▶ [Input records]

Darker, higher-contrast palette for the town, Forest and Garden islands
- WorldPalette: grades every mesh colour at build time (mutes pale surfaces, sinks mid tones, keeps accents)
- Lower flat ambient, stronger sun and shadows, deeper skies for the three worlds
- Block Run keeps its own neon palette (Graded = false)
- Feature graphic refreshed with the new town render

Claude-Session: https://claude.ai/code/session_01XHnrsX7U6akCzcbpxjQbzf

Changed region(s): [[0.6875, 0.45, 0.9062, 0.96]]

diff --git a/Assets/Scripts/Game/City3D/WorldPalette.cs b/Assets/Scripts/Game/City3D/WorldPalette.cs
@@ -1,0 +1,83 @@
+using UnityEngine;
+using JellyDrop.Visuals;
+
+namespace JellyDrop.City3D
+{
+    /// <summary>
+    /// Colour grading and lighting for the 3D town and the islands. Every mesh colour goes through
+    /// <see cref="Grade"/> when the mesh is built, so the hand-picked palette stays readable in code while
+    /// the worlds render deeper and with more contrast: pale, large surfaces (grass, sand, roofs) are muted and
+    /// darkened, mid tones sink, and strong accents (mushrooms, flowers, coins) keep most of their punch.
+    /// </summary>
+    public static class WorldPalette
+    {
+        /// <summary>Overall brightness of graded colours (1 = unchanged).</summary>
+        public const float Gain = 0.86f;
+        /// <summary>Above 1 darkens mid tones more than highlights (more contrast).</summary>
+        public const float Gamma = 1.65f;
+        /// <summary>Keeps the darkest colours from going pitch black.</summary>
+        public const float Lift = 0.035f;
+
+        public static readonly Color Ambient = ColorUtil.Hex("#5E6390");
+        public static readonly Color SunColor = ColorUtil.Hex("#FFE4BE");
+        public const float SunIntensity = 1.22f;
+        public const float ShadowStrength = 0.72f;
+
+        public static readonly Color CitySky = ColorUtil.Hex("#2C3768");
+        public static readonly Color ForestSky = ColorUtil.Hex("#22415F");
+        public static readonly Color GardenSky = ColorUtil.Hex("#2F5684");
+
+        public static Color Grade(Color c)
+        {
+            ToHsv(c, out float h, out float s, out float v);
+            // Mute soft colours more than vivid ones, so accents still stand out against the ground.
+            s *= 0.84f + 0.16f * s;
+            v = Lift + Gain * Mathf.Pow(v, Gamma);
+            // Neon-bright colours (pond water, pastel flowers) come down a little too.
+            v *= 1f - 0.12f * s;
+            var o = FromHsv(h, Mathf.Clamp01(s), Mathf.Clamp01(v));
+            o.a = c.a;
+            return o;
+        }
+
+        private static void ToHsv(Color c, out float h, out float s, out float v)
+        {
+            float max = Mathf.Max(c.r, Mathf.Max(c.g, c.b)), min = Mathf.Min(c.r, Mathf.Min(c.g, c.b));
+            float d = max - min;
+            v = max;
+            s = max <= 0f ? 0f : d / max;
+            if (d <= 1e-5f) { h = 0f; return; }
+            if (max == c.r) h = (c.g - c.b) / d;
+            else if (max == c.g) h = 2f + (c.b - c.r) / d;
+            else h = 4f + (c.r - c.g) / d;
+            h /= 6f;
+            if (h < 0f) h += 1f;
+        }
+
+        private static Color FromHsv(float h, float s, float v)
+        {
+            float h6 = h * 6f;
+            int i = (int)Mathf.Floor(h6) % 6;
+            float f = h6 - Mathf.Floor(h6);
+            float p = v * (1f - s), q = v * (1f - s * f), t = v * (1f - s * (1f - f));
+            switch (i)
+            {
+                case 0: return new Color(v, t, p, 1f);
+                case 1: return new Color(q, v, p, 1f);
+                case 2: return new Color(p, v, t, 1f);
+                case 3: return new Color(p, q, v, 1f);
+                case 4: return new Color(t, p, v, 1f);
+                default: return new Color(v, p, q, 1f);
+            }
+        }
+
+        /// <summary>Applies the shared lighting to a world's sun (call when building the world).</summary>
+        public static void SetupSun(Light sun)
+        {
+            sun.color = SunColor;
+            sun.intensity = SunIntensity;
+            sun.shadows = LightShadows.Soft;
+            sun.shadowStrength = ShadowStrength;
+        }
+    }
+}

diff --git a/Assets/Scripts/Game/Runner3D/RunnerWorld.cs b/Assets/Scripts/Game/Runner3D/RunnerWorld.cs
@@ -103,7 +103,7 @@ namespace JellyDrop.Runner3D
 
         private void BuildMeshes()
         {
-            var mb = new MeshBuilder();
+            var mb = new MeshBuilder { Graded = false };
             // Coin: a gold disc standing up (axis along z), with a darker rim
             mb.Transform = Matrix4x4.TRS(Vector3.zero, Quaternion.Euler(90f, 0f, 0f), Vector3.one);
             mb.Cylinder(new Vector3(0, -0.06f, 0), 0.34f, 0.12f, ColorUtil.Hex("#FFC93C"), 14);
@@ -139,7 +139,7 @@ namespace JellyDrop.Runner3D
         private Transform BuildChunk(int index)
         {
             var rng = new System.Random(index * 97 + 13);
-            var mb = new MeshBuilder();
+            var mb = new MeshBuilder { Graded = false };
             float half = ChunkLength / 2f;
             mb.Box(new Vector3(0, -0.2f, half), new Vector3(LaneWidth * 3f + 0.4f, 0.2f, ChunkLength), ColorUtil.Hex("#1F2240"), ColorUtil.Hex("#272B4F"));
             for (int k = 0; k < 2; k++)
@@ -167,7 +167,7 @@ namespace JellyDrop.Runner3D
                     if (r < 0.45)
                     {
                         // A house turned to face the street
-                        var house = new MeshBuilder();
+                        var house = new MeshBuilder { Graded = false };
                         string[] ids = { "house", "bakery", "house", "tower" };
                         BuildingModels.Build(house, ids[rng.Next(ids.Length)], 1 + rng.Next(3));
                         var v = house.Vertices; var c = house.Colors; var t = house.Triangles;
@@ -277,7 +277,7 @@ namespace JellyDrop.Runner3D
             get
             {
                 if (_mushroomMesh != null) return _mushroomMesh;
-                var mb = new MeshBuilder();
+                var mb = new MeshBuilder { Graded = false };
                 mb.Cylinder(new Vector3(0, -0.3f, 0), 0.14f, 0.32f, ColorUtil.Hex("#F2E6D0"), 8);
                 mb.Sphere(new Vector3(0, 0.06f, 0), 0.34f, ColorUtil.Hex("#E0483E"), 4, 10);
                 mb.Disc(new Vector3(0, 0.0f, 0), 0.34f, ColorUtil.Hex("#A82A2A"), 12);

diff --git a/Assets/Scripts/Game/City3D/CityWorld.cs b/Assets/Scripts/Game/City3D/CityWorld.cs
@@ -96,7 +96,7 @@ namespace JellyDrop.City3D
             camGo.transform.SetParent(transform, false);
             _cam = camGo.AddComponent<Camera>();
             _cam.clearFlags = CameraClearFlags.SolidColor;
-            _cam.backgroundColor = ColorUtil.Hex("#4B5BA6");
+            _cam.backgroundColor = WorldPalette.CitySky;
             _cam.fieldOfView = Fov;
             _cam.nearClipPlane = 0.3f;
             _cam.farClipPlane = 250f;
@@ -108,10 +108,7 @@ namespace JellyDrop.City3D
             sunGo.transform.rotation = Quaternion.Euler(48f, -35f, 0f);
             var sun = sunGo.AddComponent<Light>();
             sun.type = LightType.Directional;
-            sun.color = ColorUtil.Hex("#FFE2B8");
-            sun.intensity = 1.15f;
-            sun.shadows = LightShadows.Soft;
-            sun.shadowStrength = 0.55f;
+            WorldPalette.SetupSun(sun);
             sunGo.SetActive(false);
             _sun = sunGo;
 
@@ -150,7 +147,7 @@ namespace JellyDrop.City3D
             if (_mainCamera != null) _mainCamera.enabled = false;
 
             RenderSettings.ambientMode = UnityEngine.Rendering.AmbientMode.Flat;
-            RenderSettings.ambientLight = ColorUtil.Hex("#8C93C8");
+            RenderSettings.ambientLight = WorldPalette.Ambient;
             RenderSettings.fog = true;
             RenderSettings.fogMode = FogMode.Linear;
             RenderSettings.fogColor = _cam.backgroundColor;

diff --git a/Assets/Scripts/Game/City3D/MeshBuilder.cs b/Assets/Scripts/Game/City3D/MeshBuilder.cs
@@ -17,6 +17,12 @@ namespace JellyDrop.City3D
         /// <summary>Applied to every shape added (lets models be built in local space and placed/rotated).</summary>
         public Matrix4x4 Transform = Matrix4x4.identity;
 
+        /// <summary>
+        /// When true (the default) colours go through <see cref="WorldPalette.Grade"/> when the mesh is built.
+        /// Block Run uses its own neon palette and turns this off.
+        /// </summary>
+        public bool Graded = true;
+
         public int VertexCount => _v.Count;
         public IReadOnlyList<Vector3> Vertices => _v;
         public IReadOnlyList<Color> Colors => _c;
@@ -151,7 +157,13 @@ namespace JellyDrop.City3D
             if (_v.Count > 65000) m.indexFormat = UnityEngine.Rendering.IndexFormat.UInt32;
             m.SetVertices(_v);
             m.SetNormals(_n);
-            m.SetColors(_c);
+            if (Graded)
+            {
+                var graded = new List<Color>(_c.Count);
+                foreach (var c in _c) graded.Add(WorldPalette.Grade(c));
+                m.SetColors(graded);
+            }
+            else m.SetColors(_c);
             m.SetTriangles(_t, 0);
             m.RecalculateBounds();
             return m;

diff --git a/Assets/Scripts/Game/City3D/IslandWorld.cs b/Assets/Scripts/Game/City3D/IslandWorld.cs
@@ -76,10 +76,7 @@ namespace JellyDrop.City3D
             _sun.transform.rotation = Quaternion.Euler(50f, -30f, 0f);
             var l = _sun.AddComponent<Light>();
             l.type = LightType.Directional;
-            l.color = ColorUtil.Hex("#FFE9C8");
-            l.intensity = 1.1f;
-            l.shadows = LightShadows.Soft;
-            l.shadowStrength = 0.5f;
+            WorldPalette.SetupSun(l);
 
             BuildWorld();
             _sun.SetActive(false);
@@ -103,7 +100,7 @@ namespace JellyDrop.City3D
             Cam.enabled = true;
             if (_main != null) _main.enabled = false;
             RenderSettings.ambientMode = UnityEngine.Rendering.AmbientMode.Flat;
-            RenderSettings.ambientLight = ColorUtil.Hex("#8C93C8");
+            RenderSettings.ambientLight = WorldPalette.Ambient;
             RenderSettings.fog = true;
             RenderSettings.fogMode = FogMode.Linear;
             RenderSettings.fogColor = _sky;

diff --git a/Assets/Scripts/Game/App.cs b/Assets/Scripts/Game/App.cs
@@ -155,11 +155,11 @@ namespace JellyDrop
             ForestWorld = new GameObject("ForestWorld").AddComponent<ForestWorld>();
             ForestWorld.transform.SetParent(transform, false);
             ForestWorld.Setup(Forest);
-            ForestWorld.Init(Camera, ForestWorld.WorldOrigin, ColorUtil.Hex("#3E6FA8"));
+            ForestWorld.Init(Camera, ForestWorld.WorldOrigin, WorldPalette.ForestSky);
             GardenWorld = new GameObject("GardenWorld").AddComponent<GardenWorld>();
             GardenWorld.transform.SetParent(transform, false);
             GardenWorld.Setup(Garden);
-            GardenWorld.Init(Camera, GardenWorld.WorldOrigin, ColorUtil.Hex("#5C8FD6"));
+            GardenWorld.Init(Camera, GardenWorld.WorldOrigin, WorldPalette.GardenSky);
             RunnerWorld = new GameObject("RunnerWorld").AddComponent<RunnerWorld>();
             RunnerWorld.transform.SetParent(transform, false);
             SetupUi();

▶ [Description of the task] Pick out each line above that includes "return" and show it.

▶ [Answer for the task]
+            return o;
+            if (d <= 1e-5f) { h = 0f; return; }
+                case 0: return new Color(v, t, p, 1f);
+                case 1: return new Color(q, v, p, 1f);
+                case 2: return new Color(p, v, t, 1f);
+                case 3: return new Color(p, q, v, 1f);
+                case 4: return new Color(t, p, v, 1f);
+                default: return new Color(v, p, q, 1f);
                 if (_mushroomMesh != null) return _mushroomMesh;
             return m;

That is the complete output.